Jimmy Westlake's Celestial News column appears Tuesdays in the Steamboat Today.
Find more columns by Westlake here.
Note: Throughout the next year, I will share with you in this column some of my favorite stars — stars that you, too, can observe and perhaps add to your list of favorites. They are presented in no particular order other than when they are best observed.
Have you ever seen a red star? No, I mean a really red star. Tucked in under the handle of the Big Dipper is one of the reddest stars in the sky, named La Superba.
With a name like that, it had better be pretty impressive, and it is. La Superba is the brightest carbon star in the sky. With a surface temperature of only 3,500 degrees F, it also is one of the “coolest” naked eye stars and, for a star, cool means red.

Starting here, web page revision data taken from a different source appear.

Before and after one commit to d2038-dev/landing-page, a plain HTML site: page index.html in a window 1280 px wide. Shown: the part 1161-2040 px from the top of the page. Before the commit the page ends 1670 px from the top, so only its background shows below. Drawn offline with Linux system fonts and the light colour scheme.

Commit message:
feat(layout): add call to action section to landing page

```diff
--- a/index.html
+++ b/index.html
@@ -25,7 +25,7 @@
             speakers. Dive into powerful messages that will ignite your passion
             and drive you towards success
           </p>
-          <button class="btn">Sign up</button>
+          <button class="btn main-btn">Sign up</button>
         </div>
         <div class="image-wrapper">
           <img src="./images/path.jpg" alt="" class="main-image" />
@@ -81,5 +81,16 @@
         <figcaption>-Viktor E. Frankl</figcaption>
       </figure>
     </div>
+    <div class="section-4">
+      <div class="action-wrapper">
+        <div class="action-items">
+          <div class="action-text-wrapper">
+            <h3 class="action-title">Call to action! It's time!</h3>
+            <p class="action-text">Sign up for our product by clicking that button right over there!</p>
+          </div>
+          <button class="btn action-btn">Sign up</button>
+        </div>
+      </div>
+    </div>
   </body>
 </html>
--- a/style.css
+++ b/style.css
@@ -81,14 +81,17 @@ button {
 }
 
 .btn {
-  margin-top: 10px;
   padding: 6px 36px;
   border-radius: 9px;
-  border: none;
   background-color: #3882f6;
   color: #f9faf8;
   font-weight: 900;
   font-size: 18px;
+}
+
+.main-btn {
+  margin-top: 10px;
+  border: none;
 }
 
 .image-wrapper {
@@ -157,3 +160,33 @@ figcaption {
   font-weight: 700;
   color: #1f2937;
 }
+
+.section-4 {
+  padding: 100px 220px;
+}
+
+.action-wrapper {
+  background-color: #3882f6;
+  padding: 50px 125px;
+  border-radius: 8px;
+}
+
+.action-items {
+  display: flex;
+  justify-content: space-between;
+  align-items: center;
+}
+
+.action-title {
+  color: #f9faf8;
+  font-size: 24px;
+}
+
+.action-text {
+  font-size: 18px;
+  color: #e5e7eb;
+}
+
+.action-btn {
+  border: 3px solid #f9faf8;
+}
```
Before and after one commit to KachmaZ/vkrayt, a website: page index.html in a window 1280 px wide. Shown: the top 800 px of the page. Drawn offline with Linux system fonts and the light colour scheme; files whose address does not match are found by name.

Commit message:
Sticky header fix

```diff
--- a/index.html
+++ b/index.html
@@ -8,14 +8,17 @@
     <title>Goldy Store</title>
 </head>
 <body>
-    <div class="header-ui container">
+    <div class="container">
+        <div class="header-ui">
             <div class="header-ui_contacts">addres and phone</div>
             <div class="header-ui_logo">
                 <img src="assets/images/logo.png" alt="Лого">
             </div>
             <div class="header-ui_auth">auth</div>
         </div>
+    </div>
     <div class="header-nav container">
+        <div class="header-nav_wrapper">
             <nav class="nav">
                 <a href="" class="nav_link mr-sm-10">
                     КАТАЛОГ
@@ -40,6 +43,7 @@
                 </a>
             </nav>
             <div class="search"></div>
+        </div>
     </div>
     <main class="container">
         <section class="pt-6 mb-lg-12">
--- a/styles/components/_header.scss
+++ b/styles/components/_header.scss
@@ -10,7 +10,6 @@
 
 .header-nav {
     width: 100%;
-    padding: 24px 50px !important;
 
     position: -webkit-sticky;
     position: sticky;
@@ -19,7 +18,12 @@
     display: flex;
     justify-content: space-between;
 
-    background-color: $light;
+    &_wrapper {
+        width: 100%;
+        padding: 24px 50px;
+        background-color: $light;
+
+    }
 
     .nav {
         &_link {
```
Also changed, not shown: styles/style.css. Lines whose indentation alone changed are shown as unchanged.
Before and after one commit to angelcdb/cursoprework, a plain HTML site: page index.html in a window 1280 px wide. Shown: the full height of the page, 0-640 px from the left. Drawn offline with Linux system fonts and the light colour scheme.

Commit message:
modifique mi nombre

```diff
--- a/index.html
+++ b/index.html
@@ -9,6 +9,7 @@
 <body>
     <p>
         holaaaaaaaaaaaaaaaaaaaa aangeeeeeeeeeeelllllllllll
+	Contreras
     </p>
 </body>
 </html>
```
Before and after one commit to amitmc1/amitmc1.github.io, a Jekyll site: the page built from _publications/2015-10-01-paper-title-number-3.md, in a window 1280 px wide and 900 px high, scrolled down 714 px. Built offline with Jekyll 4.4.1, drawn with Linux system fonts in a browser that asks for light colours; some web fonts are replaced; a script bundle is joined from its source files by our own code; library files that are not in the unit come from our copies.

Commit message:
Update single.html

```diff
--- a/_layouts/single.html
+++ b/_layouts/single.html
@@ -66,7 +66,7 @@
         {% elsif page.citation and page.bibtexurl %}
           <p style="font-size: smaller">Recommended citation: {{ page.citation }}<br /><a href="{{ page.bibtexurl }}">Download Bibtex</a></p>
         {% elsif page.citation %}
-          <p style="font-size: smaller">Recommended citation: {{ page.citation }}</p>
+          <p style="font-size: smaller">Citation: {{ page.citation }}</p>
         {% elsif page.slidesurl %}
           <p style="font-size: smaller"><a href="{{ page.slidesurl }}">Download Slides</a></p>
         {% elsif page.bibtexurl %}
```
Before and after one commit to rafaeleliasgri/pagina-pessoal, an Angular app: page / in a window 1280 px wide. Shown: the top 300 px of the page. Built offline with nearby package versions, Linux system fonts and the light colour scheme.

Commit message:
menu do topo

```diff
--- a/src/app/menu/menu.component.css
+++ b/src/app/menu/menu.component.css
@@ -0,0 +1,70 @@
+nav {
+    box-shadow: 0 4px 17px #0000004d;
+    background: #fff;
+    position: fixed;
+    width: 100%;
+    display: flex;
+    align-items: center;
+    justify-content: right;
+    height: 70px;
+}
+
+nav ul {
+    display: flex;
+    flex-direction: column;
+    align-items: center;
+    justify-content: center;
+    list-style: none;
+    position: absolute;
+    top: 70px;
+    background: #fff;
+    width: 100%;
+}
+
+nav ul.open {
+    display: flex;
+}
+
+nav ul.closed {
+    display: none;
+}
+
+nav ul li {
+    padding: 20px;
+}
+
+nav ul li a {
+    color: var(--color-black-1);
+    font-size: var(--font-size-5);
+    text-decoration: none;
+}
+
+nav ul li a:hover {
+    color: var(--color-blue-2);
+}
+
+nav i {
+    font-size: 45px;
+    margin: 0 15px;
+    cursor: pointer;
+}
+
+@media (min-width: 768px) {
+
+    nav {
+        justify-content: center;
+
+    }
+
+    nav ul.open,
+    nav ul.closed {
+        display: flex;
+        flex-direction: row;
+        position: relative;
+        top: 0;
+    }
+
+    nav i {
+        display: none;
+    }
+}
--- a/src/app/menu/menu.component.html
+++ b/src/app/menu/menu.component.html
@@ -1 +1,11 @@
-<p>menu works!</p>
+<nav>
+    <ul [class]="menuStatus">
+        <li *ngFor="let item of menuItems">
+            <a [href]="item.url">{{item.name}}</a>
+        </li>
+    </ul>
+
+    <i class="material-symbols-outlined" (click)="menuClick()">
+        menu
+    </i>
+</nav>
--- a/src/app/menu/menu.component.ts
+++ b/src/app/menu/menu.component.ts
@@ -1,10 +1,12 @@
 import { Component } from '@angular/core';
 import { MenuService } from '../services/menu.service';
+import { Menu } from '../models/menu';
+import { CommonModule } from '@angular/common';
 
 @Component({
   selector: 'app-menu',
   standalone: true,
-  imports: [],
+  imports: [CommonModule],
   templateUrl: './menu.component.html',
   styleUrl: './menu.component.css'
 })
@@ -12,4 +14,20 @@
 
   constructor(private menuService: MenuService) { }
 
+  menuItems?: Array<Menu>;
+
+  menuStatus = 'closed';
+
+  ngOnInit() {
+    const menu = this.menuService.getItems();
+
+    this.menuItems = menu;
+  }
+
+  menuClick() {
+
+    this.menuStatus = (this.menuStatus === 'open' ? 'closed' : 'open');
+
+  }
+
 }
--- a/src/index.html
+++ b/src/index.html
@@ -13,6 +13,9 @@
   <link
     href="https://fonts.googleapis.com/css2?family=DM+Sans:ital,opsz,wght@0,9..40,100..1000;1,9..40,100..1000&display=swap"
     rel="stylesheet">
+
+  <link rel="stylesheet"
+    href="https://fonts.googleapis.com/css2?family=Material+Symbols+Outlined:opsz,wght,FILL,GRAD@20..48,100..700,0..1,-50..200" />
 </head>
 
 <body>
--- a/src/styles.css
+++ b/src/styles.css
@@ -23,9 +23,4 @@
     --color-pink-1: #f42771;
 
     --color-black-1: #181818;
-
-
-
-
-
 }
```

La Superba is classified as a carbon-rich giant that is nearing the end of its life. Most stars do not contain large amounts of carbon in their outer layers, but stars like La Superba are well advanced in age and have fused much of their original hydrogen into helium and then into carbon in their superhot cores. When convection dredges this carbon up to the star’s surface, it cools and forms simple carbon molecules like cyanogen and carbon monoxide. These molecules strongly absorb the blue and violet light from the rainbow of colors emitted by the star, making it appear redder than its temperature would indicate. When the 19th century astronomer Father Angelo Secchi observed the vivid red color of this star, it so impressed him that he dubbed it La Superba.
La Superba also is known by its variable star designation Y Canum Venaticorum, or Y CVn for short, and is classified as a semi-regular variable star. Throughout the course of about 160 days, Y CVn varies in brightness from just above naked eye visibility to just below naked eye visibility. Even when the star is at its brightest, your eye will not perceive much color. You’ll need to use a regular pair of binoculars or a small telescope to gather enough light to make the vivid red color jump out at you.
La Superba is located about 700 light-years from our solar system. It is so large that if you plucked the sun from the center of the solar system and replaced it with La Superba, the giant red star would swallow the orbits of Mercury, Venus, Earth and maybe Mars. It pumps out more total energy than 4,400 stars like the sun.
Giant red stars like La Superba are in the final stages of their lives and might provide us with a glimpse of what will happen to the sun when it runs low on fuel. La Superba already is spewing large amounts of its mass into space, but in the not-to-distant future, the outer layers of La Superba will be blown away from its hot carbon core, producing a spectacular planetary nebula. The colorful glowing gases will expand away from the central star, which is on its way to becoming a white dwarf — the super-compressed remains of the dead star.
To locate La Superba in the sky, go outside at about 9 p.m. in mid-March and find the Big Dipper standing on its handle in the northeastern sky. If you imagine the curve of the Big Dipper’s handle to be a portion of a circle in the sky, La Superba will be near the very center of this circle, not far from the medium bright star Cor Caroli in the constellation of Canes Venatici, the Hunting Dogs. Aim your binoculars at that spot, and if La Superba is in your field of view, its striking red color probably will make you say, “Wow!”
Professor Jimmy Westlake teaches astronomy and physics at Colorado Mountain College’s Alpine Campus. Check out Westlake’s astrophotography website at www.jwestlake.com.